Finland’s role in World War II is examined in documentary, War and Peace of Mind, from writer-director Ari Matikainen. Whilst the documentary touches on some intelligent and little-discussed concepts in its final act, the bulk of it addresses ideas and information that has had countless exposure within the medium beforehand.
Initially War and Peace of Mind centres on life in Finland during World War II and in doing so assembles archive footage, art-house visuals and a mix of talking head interviews. However, the most intriguing narrative device is the use of soldier’s letters from the trenches – a somewhat effective method at capturing conditions on the firing lines. However, this blend of styles can often become jarring and disjointed with no real timeline followed or coloration between narration and the images shown on screen. Whilst the archive footage is indeed emotive, it does not always feel relevant to the topics at hand.
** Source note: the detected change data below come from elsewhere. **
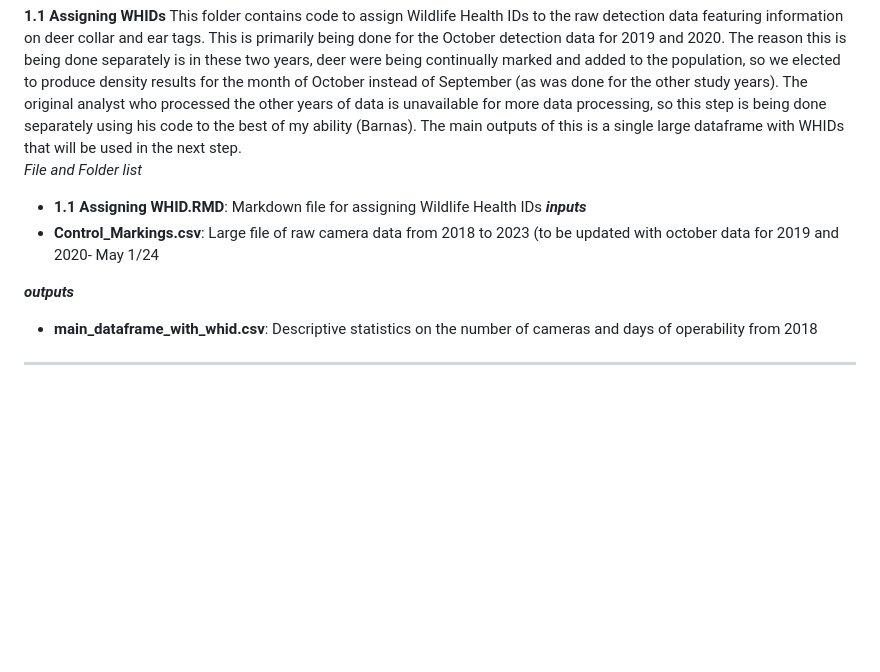
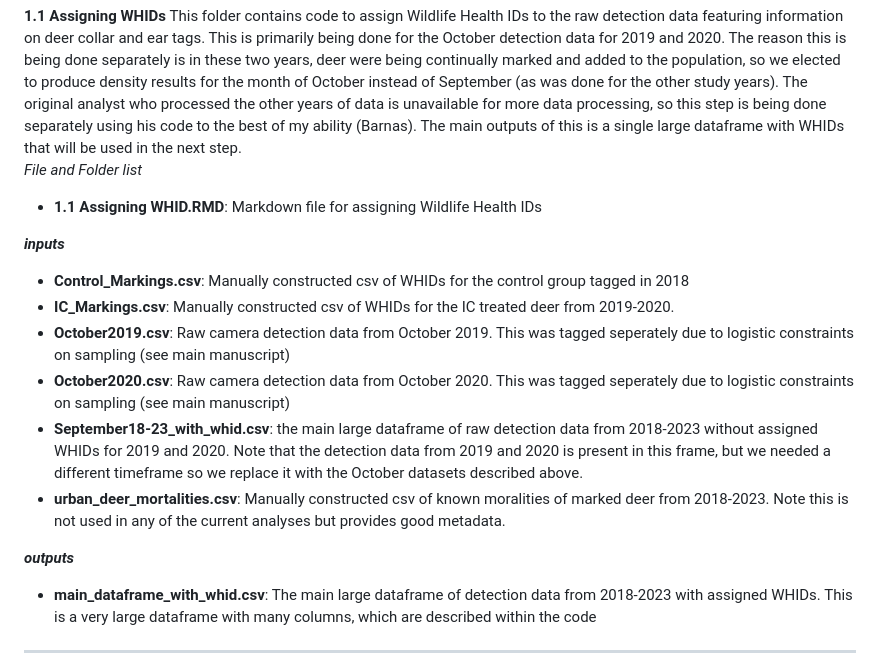
Before and after one commit to andrew-barnas/Oak-Bay-Deer-Density, a Markdown page: README.md, the part around the change. Rendered like a GitHub page; blank space fills up the shorter version.

```diff
--- a/README.md
+++ b/README.md
@@ -33,11 +33,17 @@ This repository works on a linear pipeline format, whereby the initial data file
 This folder contains code to assign Wildlife Health IDs to the raw detection data featuring information on deer collar and ear tags. This is primarily being done for the October detection data for 2019 and 2020. The reason this is being done separately is in these two years, deer were being continually marked and added to the population, so we elected to produce density results for the month of October instead of September (as was done for the other study years). The original analyst who processed the other years of data is unavailable for more data processing, so this step is being done separately using his code to the best of my ability (Barnas). The main outputs of this is a single large dataframe with WHIDs that will be used in the next step.
 *File and Folder list*
 * <span style = "color: #7B0F17;">**1.1 Assigning WHID.RMD**</span>: Markdown file for assigning Wildlife Health IDs
+
 **_inputs_**
-* <span style = "color: #7B0F17;">**Control_Markings.csv**</span>: Large file of raw camera data from 2018 to 2023 (to be updated with october data for 2019 and 2020- May 1/24
+* <span style = "color: #7B0F17;">**Control_Markings.csv**</span>: Manually constructed csv of WHIDs for the control group tagged in 2018
+* <span style = "color: #7B0F17;">**IC_Markings.csv**</span>: Manually constructed csv of WHIDs for the IC treated deer from 2019-2020.
+* <span style = "color: #7B0F17;">**October2019.csv**</span>: Raw camera detection data from October 2019. This was tagged seperately due to logistic constraints on sampling (see main manuscript)
+* <span style = "color: #7B0F17;">**October2020.csv**</span>: Raw camera detection data from October 2020. This was tagged seperately due to logistic constraints on sampling (see main manuscript)
+* <span style = "color: #7B0F17;">**September18-23_with_whid.csv**</span>: the main large dataframe of raw detection data from 2018-2023 without assigned WHIDs for 2019 and 2020. Note that the detection data from 2019 and 2020 is present in this frame, but we needed a different timeframe so we replace it with the October datasets described above.
+* <span style = "color: #7B0F17;">**urban_deer_mortalities.csv**</span>: Manually constructed csv of known moralities of marked deer from 2018-2023. Note this is not used in any of the current analyses but provides good metadata.
 
 **_outputs_**
-* <span style = "color: #7B0F17;">**main_dataframe_with_whid.csv**</span>: Descriptive statistics on the number of cameras and days of operability from 2018
+* <span style = "color: #7B0F17;">**main_dataframe_with_whid.csv**</span>: The main large dataframe of detection data from 2018-2023 with assigned WHIDs. This is a very large dataframe with many columns, which are described within the code
 <hr>
 
 **2. SECR Prep**
```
Whilst this tackles a concept and part of history that is undeniably important and should be remembered, discussions of life in a war-zone (particularly during WWII) have been discussed in thousands of documentaries, films and literary pieces. Therefore it is a challenge to detect a unique voice or point of view from War and Peace of Mind initially.
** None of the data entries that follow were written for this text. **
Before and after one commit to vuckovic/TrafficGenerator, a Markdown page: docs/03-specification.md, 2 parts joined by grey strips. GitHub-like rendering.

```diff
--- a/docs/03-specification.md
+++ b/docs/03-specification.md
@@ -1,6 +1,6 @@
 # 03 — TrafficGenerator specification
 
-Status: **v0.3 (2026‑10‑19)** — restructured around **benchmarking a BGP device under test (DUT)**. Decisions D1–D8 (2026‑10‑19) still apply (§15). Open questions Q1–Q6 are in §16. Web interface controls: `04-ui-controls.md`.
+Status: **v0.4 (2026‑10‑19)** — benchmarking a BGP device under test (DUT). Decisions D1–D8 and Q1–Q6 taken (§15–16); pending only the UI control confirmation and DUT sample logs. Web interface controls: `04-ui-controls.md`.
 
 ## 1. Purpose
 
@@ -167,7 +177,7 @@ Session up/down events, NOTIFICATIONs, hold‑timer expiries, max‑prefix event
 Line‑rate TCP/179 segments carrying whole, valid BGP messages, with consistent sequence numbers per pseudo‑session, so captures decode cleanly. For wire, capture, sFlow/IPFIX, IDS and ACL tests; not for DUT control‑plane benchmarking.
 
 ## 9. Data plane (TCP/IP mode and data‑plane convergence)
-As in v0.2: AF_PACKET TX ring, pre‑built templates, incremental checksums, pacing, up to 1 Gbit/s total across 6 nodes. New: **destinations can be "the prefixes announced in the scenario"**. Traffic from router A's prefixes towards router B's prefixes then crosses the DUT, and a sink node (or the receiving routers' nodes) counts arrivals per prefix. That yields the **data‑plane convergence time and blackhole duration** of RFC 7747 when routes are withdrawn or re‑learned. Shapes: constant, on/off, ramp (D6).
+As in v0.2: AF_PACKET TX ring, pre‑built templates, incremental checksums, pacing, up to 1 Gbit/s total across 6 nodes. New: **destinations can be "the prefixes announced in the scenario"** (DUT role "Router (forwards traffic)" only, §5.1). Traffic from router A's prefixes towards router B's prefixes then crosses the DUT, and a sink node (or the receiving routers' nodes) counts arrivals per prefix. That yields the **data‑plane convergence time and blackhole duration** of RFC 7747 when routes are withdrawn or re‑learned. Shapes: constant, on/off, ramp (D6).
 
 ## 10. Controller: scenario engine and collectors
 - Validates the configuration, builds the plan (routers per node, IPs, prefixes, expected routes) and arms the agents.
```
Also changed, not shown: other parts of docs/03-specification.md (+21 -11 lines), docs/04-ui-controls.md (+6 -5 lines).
Matikainen’s feature is at its strongest in its final act where it addresses Finland’s direct role within World War II in a wider global context – particularly in its address of Finland’s support of the Axis powers and the ultimate occupation/liberation by Russia. At its most interesting, War and Peace of Mind dips into the lingering guilt and effects that Finland’s role during the war has on people today and how it shaped the further political landscape of the nation. However, this feels lightly touched upon in comparison to the focus that wartime life gets. In this final act, Matikainen gives more of a focus to talking head experts which proves a beneficial move in ensuring clarity and focus – subsequently making the documentary more engaging viewing.
War and Peace of Mind is at its least engaging when presenting loose war-zone footage without clear narrative focus, however when it extends its gaze to cover Finland’s role in a global context and the subsequent national sentiment it becomes interesting, more focused viewing.